In this issue of CRM, de la Torre Hernandez et al. present data from a propensity-matched, controlled study to examine the safety and efficacy of the ihtDEStiny BD stent and delivery system compared to established everolimus and zotarolimus, biodurable polymer DES [ ].
The ihtDEStiny stent and its delivery system represent a novel approach that attempts to improve upon conventional second- and third-generation drug-eluting stents (DES). One of the potential improvements relates to the concept of a thinner strut. In this case, the struts of the ihtDEStiny stent are 74 μm compared to 91 and 93 μm for the comparator everolimus and zotarolimus stents, respectively. More on that later. In addition, the DEStiny stent, similar to the Synergy stent, only delivers the drug to the abluminal surface, without drug coating on the luminal side of the stent. This has the theoretical benefit of accelerating endothelial cell regrowth and early healing that could, theoretically, improve upon stent thrombosis and/or restenosis outcomes. Next, they use a polytetrafluoroethylene (PTFE) bioabsorbable coating on the abluminal surface of the stent to deliver sirolimus such that one might, theoretically, reduce the long-term “inflammatory” effects of a biodurable polymer. Finally, they use drug elution from the abluminal side of the balloon delivery system (drug-eluting balloon [DEB] delivery + stent) to further enhance the “uniformity” of drug delivery to the abluminal surface. In sum, the designers have created a novel product that theoretically should overcome some of the potential limitations, or perceived limitations, of existing DES, which should lead to better outcomes. But, as they say, “the best laid plans of mice and men …”

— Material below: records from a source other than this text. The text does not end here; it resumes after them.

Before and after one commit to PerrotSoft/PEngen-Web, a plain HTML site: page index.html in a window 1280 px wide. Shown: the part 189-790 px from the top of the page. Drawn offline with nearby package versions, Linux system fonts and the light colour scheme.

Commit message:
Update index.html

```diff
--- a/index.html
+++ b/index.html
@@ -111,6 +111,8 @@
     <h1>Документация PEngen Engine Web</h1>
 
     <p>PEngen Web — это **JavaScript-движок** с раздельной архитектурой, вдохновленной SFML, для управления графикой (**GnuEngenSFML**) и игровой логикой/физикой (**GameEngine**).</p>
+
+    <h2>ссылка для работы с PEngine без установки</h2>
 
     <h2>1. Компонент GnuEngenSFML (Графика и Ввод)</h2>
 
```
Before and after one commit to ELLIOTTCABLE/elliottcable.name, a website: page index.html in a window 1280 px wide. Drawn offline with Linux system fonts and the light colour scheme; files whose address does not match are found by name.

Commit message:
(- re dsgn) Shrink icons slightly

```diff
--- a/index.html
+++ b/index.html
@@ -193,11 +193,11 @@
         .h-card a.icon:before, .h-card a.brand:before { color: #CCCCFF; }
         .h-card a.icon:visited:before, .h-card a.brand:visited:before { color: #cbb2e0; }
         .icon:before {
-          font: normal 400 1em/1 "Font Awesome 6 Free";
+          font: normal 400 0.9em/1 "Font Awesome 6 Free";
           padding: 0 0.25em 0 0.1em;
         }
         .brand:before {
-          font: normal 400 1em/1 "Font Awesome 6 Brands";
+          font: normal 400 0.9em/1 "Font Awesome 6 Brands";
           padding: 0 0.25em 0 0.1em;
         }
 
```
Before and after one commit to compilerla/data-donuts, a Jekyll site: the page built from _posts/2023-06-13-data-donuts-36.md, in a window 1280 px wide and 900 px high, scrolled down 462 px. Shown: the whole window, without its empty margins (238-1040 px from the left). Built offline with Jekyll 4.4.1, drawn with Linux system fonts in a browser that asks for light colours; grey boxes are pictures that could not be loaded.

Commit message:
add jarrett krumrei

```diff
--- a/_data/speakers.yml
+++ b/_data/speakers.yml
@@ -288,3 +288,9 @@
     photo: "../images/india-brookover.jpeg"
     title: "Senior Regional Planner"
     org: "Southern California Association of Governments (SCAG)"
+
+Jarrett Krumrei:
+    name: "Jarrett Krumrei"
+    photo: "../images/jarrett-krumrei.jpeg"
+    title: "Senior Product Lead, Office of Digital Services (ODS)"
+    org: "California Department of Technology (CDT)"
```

Cardiovascular Revascularization Medicine, 2021-10-01, Volume 31, Pages 7-9
Read the full article on Science Direct: https://www.clinicalkey.com/#!/content/playContent/1-s2.0-S1553838921005029?returnurl=null&referrer=null